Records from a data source
============

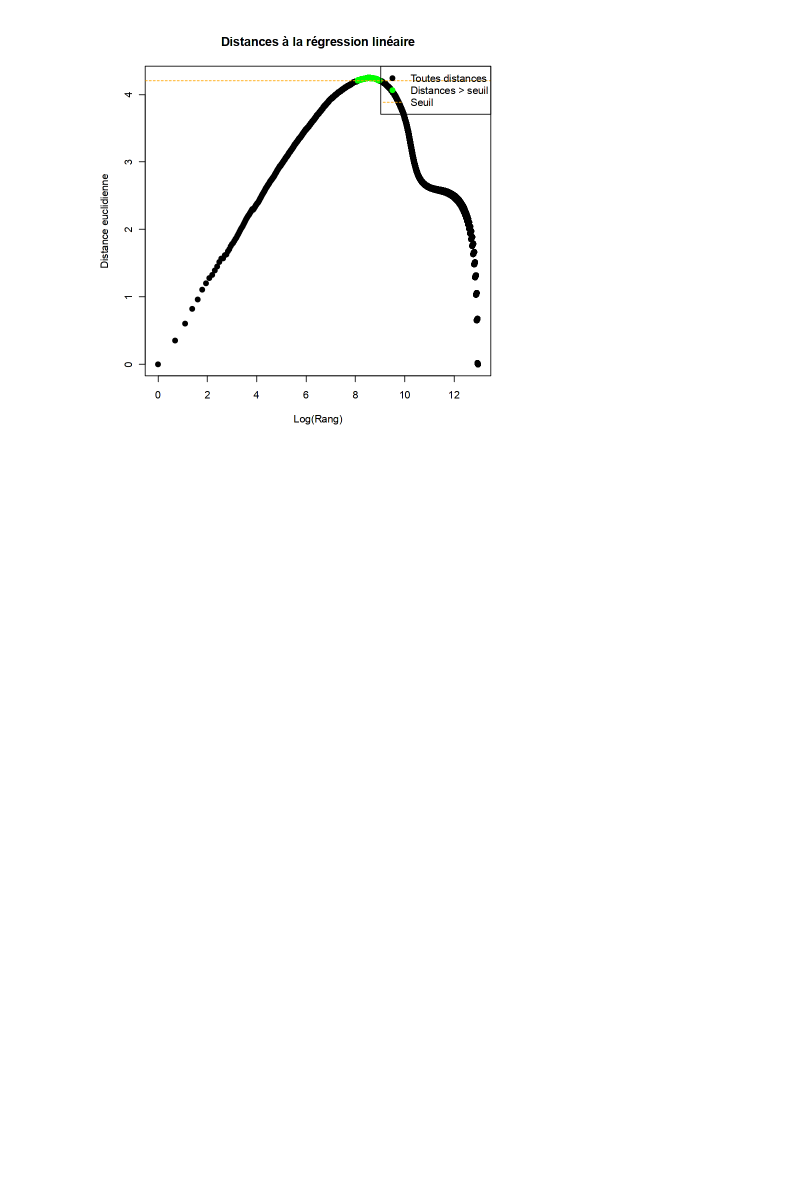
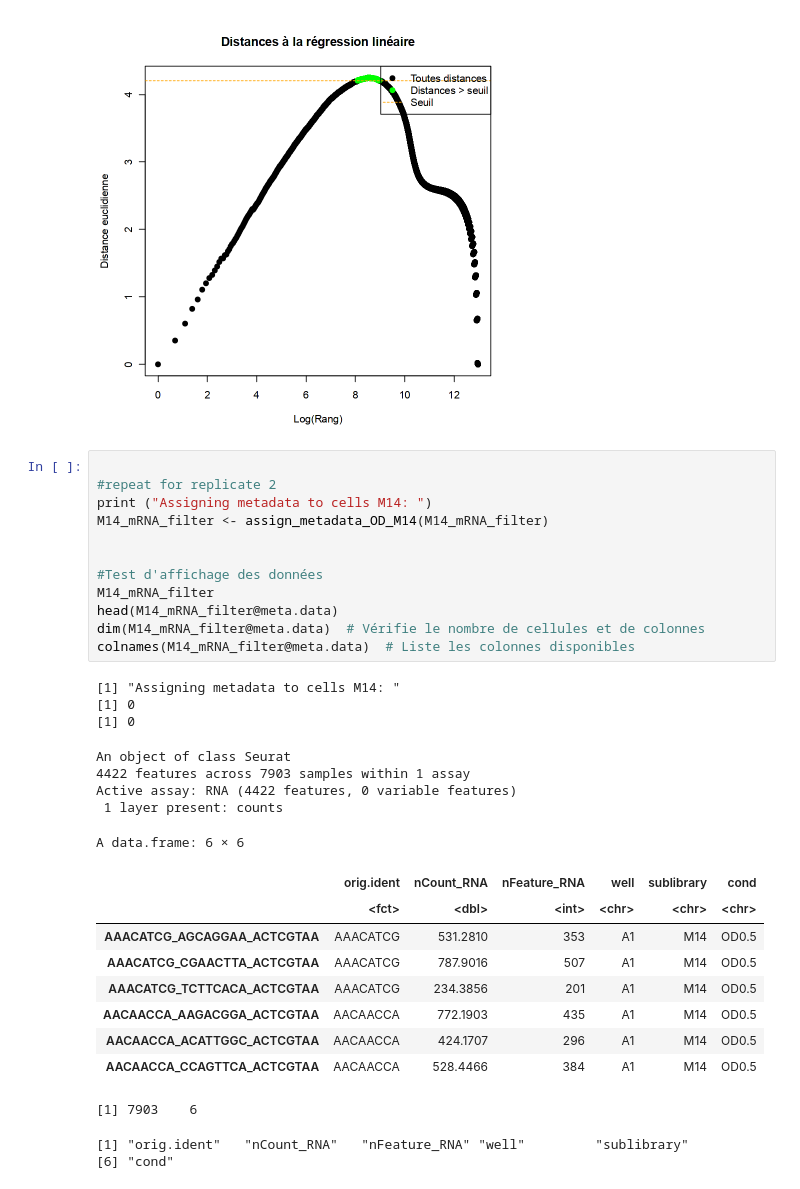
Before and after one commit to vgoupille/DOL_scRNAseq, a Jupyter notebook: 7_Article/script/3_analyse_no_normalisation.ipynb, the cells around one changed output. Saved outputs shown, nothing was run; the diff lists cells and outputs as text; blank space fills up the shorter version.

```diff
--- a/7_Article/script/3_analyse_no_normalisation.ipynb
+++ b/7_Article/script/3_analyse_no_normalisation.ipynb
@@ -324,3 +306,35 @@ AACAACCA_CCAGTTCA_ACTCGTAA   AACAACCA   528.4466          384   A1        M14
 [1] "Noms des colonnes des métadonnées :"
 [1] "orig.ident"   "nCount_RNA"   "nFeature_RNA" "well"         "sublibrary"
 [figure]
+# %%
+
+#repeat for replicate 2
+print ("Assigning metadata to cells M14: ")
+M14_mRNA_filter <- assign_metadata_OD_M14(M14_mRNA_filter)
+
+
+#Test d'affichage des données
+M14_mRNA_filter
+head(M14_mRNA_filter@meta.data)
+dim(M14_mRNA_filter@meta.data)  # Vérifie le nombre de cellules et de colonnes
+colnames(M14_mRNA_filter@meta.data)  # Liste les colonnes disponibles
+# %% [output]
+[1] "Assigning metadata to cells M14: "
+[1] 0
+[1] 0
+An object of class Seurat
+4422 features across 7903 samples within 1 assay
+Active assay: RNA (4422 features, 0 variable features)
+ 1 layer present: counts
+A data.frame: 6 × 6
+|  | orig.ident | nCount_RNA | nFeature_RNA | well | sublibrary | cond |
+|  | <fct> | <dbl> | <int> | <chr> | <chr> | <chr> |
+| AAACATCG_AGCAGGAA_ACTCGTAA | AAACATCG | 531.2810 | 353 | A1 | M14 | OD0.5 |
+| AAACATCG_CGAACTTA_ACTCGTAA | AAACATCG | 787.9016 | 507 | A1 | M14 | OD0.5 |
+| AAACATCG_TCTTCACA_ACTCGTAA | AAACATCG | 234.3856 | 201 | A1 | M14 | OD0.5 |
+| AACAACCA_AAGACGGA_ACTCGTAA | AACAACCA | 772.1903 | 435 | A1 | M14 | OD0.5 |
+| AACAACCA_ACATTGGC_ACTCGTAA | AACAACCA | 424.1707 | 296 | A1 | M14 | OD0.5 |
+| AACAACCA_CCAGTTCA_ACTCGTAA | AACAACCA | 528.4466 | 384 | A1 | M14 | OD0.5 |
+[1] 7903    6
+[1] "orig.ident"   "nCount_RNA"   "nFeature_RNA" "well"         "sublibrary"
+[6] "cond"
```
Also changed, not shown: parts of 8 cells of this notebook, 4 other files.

============

Required action: Could the entries above be restated word for word, with the pictures left out?

Output of the exercise:
Before and after one commit to vgoupille/DOL_scRNAseq, a Jupyter notebook: 7_Article/script/3_analyse_no_normalisation.ipynb, the cells around one changed output. Saved outputs shown, nothing was run; the diff lists cells and outputs as text; blank space fills up the shorter version.

```diff
--- a/7_Article/script/3_analyse_no_normalisation.ipynb
+++ b/7_Article/script/3_analyse_no_normalisation.ipynb
@@ -324,3 +306,35 @@ AACAACCA_CCAGTTCA_ACTCGTAA   AACAACCA   528.4466          384   A1        M14
 [1] "Noms des colonnes des métadonnées :"
 [1] "orig.ident"   "nCount_RNA"   "nFeature_RNA" "well"         "sublibrary"
 [figure]
+# %%
+
+#repeat for replicate 2
+print ("Assigning metadata to cells M14: ")
+M14_mRNA_filter <- assign_metadata_OD_M14(M14_mRNA_filter)
+
+
+#Test d'affichage des données
+M14_mRNA_filter
+head(M14_mRNA_filter@meta.data)
+dim(M14_mRNA_filter@meta.data)  # Vérifie le nombre de cellules et de colonnes
+colnames(M14_mRNA_filter@meta.data)  # Liste les colonnes disponibles
+# %% [output]
+[1] "Assigning metadata to cells M14: "
+[1] 0
+[1] 0
+An object of class Seurat
+4422 features across 7903 samples within 1 assay
+Active assay: RNA (4422 features, 0 variable features)
+ 1 layer present: counts
+A data.frame: 6 × 6
+|  | orig.ident | nCount_RNA | nFeature_RNA | well | sublibrary | cond |
+|  | <fct> | <dbl> | <int> | <chr> | <chr> | <chr> |
+| AAACATCG_AGCAGGAA_ACTCGTAA | AAACATCG | 531.2810 | 353 | A1 | M14 | OD0.5 |
+| AAACATCG_CGAACTTA_ACTCGTAA | AAACATCG | 787.9016 | 507 | A1 | M14 | OD0.5 |
+| AAACATCG_TCTTCACA_ACTCGTAA | AAACATCG | 234.3856 | 201 | A1 | M14 | OD0.5 |
+| AACAACCA_AAGACGGA_ACTCGTAA | AACAACCA | 772.1903 | 435 | A1 | M14 | OD0.5 |
+| AACAACCA_ACATTGGC_ACTCGTAA | AACAACCA | 424.1707 | 296 | A1 | M14 | OD0.5 |
+| AACAACCA_CCAGTTCA_ACTCGTAA | AACAACCA | 528.4466 | 384 | A1 | M14 | OD0.5 |
+[1] 7903    6
+[1] "orig.ident"   "nCount_RNA"   "nFeature_RNA" "well"         "sublibrary"
+[6] "cond"
```
Also changed, not shown: parts of 8 cells of this notebook, 4 other files.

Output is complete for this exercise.